31 Jan Diary of a Fusspot (12)
I was irritated as I heard the incessant knocking on my front door. It was Christy. The last person I expected or wanted to see at this time as I filled in my job applications online.
“I’m busy Christy,” I said cutting her off. I really wasn’t in the mood.
She gave me a sad smile. “I can see that Chinelo.” She paused and looked me straight in the eye. “I know there’s something going on with you Chi and I know you don’t trust me enough to tell me what it is…”
“Christy-” I began but she stopped me and placed a hand on my arm.
“You don’t have to tell me what it is Chinelo. I just wanted to let you know that I’m here for you. If you need help with babysitting or anything, just let me know. You’re my only friend in this neighborhood Chinelo and I just want you to know that I care about you.”
I couldn’t say anything but held out my hands to her and we shared a brief hug. I had judged this woman too harshly, I thought to myself.
“Thank you Christy,” I said in a voice barely above a whisper.
She smiled and left. I sighed. Her honest care and concern was like balm to my soul.
Ike came towards the door as I locked it. He had been having difficulty sleeping at night and there were dark circles under his eyes. He was dozing fitfully before Christy came. The knock must have woken him up.

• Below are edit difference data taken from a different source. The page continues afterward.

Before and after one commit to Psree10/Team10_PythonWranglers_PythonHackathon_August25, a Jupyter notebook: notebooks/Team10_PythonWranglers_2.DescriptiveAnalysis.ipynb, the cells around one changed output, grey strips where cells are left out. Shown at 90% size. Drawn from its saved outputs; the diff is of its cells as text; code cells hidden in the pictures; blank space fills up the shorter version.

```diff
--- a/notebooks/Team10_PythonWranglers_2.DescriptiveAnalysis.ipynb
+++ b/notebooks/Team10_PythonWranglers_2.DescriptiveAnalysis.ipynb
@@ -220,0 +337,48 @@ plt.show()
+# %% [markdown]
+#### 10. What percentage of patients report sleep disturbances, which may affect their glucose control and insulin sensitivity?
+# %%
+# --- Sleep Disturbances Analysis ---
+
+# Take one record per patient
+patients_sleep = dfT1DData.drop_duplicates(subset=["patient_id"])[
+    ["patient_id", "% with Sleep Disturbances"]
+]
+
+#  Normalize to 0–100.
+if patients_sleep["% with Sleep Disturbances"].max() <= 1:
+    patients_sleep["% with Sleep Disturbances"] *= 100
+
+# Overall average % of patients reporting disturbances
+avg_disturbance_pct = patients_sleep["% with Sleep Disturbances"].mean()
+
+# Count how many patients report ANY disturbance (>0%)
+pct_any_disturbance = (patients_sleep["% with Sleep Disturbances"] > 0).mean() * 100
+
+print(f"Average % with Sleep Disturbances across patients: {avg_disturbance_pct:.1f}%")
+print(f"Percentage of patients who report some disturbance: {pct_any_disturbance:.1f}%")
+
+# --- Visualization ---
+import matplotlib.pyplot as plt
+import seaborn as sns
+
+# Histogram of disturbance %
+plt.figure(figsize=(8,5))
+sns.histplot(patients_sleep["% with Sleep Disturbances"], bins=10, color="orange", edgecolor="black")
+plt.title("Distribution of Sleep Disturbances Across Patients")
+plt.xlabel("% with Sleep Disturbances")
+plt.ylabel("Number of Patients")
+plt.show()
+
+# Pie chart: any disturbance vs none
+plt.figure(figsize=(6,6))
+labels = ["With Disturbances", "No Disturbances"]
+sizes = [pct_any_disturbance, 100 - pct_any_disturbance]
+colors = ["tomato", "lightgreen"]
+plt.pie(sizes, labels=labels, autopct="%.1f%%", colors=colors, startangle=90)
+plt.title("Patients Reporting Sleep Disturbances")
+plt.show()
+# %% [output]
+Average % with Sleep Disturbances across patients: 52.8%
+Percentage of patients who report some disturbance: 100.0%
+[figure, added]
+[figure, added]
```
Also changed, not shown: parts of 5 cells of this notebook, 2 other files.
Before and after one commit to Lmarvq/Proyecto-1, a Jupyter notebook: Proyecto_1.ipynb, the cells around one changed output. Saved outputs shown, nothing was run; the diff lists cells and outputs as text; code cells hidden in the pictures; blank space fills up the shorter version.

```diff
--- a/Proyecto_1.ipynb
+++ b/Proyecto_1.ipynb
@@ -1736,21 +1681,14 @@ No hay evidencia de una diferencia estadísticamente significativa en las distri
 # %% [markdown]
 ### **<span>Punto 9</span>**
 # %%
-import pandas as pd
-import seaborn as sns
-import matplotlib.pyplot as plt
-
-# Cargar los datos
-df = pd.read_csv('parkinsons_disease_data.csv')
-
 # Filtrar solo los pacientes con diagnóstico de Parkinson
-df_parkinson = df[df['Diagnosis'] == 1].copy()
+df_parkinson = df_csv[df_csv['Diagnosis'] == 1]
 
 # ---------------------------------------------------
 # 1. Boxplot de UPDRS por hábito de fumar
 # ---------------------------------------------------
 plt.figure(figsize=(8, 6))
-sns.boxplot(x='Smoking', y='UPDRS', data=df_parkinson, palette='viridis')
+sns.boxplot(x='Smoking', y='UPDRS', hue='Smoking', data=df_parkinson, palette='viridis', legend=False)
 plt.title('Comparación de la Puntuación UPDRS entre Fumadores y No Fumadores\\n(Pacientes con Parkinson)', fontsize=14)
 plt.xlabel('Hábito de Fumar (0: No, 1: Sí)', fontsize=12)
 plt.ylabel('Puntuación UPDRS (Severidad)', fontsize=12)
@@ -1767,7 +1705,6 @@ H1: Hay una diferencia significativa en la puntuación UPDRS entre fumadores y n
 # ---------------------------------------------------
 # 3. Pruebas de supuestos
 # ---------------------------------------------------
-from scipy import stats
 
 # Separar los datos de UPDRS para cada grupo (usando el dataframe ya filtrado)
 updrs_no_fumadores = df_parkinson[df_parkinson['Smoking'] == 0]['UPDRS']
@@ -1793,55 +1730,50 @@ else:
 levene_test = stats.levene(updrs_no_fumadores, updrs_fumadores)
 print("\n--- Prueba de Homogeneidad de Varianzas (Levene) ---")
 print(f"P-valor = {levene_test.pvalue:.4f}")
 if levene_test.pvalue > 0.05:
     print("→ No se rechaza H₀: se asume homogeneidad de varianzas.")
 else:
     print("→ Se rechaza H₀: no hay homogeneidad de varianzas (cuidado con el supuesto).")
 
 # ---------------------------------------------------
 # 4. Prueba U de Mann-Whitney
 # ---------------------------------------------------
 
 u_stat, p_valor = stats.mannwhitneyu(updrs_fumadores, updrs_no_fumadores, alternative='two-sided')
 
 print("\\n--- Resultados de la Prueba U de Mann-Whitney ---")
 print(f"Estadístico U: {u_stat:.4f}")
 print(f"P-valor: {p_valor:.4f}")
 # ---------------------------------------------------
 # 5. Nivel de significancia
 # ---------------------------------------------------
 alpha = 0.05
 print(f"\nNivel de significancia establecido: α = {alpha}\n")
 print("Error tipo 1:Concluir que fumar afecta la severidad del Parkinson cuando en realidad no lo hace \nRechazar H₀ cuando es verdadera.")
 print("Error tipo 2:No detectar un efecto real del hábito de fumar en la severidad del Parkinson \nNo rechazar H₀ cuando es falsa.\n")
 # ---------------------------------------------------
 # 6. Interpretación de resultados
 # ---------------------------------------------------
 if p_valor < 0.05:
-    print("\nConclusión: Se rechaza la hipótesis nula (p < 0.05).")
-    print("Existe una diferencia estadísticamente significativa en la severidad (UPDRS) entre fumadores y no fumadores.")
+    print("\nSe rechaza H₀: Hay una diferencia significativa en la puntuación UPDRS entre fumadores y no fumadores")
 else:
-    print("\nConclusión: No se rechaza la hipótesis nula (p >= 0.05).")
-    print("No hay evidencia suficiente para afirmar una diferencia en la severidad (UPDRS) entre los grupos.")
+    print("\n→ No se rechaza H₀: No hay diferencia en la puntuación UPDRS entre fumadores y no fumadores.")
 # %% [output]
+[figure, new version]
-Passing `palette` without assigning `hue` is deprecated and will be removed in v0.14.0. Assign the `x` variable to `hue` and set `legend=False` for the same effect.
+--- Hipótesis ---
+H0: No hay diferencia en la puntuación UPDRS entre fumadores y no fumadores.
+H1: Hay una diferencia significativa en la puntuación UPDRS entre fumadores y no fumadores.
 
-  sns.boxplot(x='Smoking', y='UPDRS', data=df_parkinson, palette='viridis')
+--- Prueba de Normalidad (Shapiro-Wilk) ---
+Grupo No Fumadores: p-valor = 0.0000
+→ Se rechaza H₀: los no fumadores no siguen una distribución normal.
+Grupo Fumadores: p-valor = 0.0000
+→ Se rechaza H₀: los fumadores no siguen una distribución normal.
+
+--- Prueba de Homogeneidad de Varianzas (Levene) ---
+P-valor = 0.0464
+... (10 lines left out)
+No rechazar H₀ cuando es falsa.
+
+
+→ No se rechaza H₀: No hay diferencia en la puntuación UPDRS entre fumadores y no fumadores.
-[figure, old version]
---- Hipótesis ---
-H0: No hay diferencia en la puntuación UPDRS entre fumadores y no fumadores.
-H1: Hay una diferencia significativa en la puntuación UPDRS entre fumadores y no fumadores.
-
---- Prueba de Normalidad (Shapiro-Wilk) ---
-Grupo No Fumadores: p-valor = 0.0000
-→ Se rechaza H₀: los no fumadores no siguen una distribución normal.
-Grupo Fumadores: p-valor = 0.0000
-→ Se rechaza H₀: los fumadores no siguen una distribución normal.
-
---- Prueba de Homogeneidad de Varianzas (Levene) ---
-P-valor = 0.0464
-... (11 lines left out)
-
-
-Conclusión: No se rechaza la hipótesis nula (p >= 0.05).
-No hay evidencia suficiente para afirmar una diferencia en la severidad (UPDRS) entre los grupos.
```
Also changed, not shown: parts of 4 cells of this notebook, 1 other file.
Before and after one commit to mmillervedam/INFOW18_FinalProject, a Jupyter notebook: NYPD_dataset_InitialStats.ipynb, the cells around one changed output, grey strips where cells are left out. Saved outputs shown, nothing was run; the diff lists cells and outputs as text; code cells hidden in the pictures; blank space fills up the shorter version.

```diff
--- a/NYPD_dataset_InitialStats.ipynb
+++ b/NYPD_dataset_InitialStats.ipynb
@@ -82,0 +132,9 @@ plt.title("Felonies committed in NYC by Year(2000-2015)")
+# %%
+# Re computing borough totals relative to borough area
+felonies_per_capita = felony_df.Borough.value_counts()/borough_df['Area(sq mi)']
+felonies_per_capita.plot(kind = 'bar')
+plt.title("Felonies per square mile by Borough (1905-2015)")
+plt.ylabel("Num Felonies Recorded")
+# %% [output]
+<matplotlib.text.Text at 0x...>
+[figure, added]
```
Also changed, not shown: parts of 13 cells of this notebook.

“Sorry honey, it was Christy. But she’s gone now.”
“What did she want?” he said gruffly.
“Just checking up on me.” I saw the question in his eyes and sought to allay his fears. “No, I didn’t tell her anything. She said I didn’t have to either. She seemed genuinely concerned like a friend.” I tried to reassure him knowing it was me and my voiced opinion of Christy that made him question her ability to keep her mouth shut.
“Humph. Friends. Don’t let people deceive you o Chi. See what happened to me. I thought he was my friend.”
I put my arms around him. “We’ll get through this Ike, I promise.”
He sighed. “Chi, sit down. There’s something I want to talk to you about.”
I sat down with some trepidation. I didn’t want to hear any more bad news.
“We have to sell the house Chi. It’s the only way we can raise some capital to offset some of the costs for the lawyer and even for paying the company back.”
I shook my head voluntarily. Selling the house? That was the makings of my worst nightmare. It would mean that everything that we worked so hard to build had come undone.
“No, Ike. There must be some other way. See, I’m looking for work. I applied today. I’ll find something soon.”
Ike ran a hand through his hair. “Look Chi, I appreciate that really. But we need to be practical. We need quite a bit of money.”
“Ike let’s sell one of the cars then. Please let’s not talk about selling the house except as a last resort.”
Ike sighed again and I felt rather desperate. God, please don’t let us lose our house!
“Whatever you say honey.”
I watched him as he walked back to the room. He seemed a shell of what he once was.
The preliminary hearing was in two weeks. The lawyer told us that the court proceedings could drag on forever and it was only by God’s mercy that he hadn’t been put in jail before the hearing. We needed a miracle. That man who stole this money needed to come back and pay for his crimes.
Ten minutes later, my phone rang. It was Titi. I had forgotten her in the past few days as I was immersed in my own problems.
“Hi Chinelo,” she said without preamble as soon as I picked the call. “There’s something I want to ask you.”
“Yes. What is it?” I said in an even tone. Her voice sounded like it was really important.
“Are you Chinelo nee Mbekwe, and did you attend University of Nigeria, Nssuka in 2007?”
Wow, I thought. She had figured it out before I had an opportunity to tell her.
“Yes,” I said softly.
She sighed into the phone.
“Yes, I thought so. So you came to my house and pretended to be my friend and heard all my secrets just so that you could get back at me because of what happened at school?” She said her voice rising.
I couldn’t believe my ears. Did she know how preposterous she sounded?
“Of course not. Why on earth would you think that?”
“Then why did you not let me know you were the one since we first met. I bet you and your husband have been having a good laugh at my misfortune.”
I didn’t know whether to laugh or cry. So I waited for her to take a breath.
“Well then, I have had enough of being laughed at. Don’t call me or come to my house again!”
With that, she ended the call.
I stared at my phone for five minutes. Then I decided I needed a cup of good strong coffee because apparently everything that was happening was a bad dream and I needed to wake up.